EXERCISE GOAL: Retype each entry below exactly. Do not carry any image over.

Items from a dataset

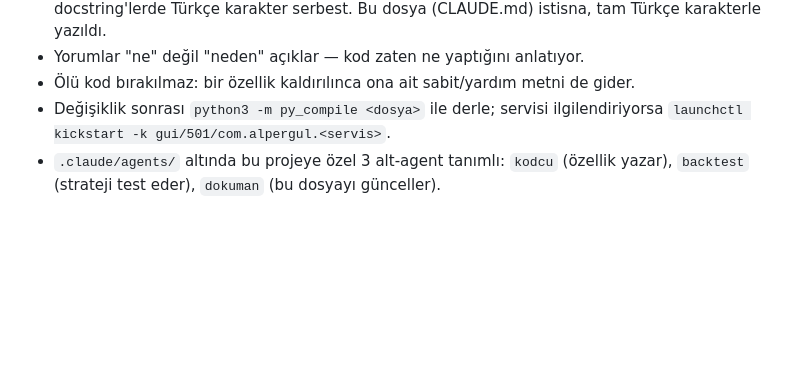
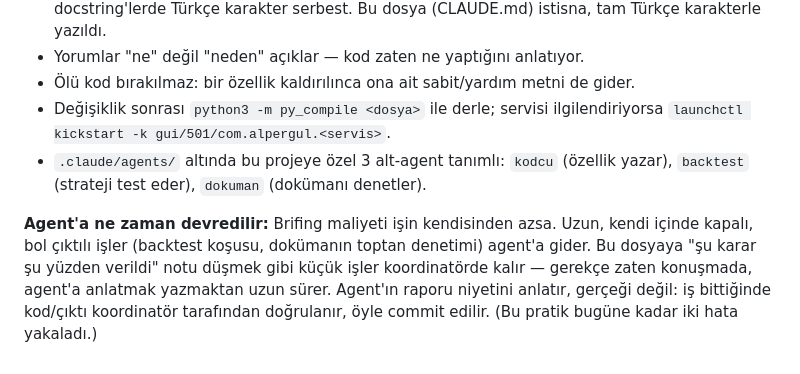
Before and after one commit to alprgl/Bist-model-portfoy, a Markdown page: CLAUDE.md, the part around the change. GitHub-like rendering; blank space fills up the shorter version.

Commit message:
CLAUDE.md'ye is bolumu kuralini ekle: ne zaman agent, ne zaman koordinator
Olcut: brifing maliyeti isin kendisinden azsa devret. Uzun, kendi icinde
kapali, bol ciktili isler (backtest kosusu, dokuman denetimi) agent'a;
"su karar su yuzden verildi" notu gibi kucuk isler koordinatorde kalir -
gerekce zaten konusmada oldugu icin agent'a anlatmak yazmaktan uzun surer.

Ayrica dogrulama halkasi yazili hale geldi: agent raporu niyetini anlatir,
gercegi degil; kod/cikti koordinator tarafindan dogrulanip oyle commit
edilir. Bu pratik bugune kadar iki hata yakaladi (backtest raporundaki
medyan tutarsizligi, dokuman agentinin LOOKBACK_DAYS'i olu kod sanmasi).

Co-Authored-By: Claude Opus 5 <noreply@anthropic.com>
Claude-Session: https://claude.ai/code/session_01RcMGL8MymjNDEvQ8gXDa7R

```diff
--- a/CLAUDE.md
+++ b/CLAUDE.md
@@ -192,4 +192,12 @@ python3 backtest.py --cikis       # girişi sabit tutup çıkış varyantların
 - Değişiklik sonrası `python3 -m py_compile <dosya>` ile derle; servisi
   ilgilendiriyorsa `launchctl kickstart -k gui/501/com.alpergul.<servis>`.
 - `.claude/agents/` altında bu projeye özel 3 alt-agent tanımlı: `kodcu`
-  (özellik yazar), `backtest` (strateji test eder), `dokuman` (bu dosyayı günceller).
+  (özellik yazar), `backtest` (strateji test eder), `dokuman` (dokümanı denetler).
+
+**Agent'a ne zaman devredilir:** Brifing maliyeti işin kendisinden azsa. Uzun,
+kendi içinde kapalı, bol çıktılı işler (backtest koşusu, dokümanın toptan
+denetimi) agent'a gider. Bu dosyaya "şu karar şu yüzden verildi" notu düşmek
+gibi küçük işler koordinatörde kalır — gerekçe zaten konuşmada, agent'a
+anlatmak yazmaktan uzun sürer. Agent'ın raporu niyetini anlatır, gerçeği
+değil: iş bittiğinde kod/çıktı koordinatör tarafından doğrulanır, öyle
+commit edilir. (Bu pratik bugüne kadar iki hata yakaladı.)
```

RESPONSE:
Before and after one commit to alprgl/Bist-model-portfoy, a Markdown page: CLAUDE.md, the part around the change. GitHub-like rendering; blank space fills up the shorter version.

Commit message:
CLAUDE.md'ye is bolumu kuralini ekle: ne zaman agent, ne zaman koordinator
Olcut: brifing maliyeti isin kendisinden azsa devret. Uzun, kendi icinde
kapali, bol ciktili isler (backtest kosusu, dokuman denetimi) agent'a;
"su karar su yuzden verildi" notu gibi kucuk isler koordinatorde kalir -
gerekce zaten konusmada oldugu icin agent'a anlatmak yazmaktan uzun surer.

Ayrica dogrulama halkasi yazili hale geldi: agent raporu niyetini anlatir,
gercegi degil; kod/cikti koordinator tarafindan dogrulanip oyle commit
edilir. Bu pratik bugune kadar iki hata yakaladi (backtest raporundaki
medyan tutarsizligi, dokuman agentinin LOOKBACK_DAYS'i olu kod sanmasi).

Co-Authored-By: Claude Opus 5 <noreply@anthropic.com>
Claude-Session: https://claude.ai/code/session_01RcMGL8MymjNDEvQ8gXDa7R

```diff
--- a/CLAUDE.md
+++ b/CLAUDE.md
@@ -192,4 +192,12 @@ python3 backtest.py --cikis       # girişi sabit tutup çıkış varyantların
 - Değişiklik sonrası `python3 -m py_compile <dosya>` ile derle; servisi
   ilgilendiriyorsa `launchctl kickstart -k gui/501/com.alpergul.<servis>`.
 - `.claude/agents/` altında bu projeye özel 3 alt-agent tanımlı: `kodcu`
-  (özellik yazar), `backtest` (strateji test eder), `dokuman` (bu dosyayı günceller).
+  (özellik yazar), `backtest` (strateji test eder), `dokuman` (dokümanı denetler).
+
+**Agent'a ne zaman devredilir:** Brifing maliyeti işin kendisinden azsa. Uzun,
+kendi içinde kapalı, bol çıktılı işler (backtest koşusu, dokümanın toptan
+denetimi) agent'a gider. Bu dosyaya "şu karar şu yüzden verildi" notu düşmek
+gibi küçük işler koordinatörde kalır — gerekçe zaten konuşmada, agent'a
+anlatmak yazmaktan uzun sürer. Agent'ın raporu niyetini anlatır, gerçeği
+değil: iş bittiğinde kod/çıktı koordinatör tarafından doğrulanır, öyle
+commit edilir. (Bu pratik bugüne kadar iki hata yakaladı.)
```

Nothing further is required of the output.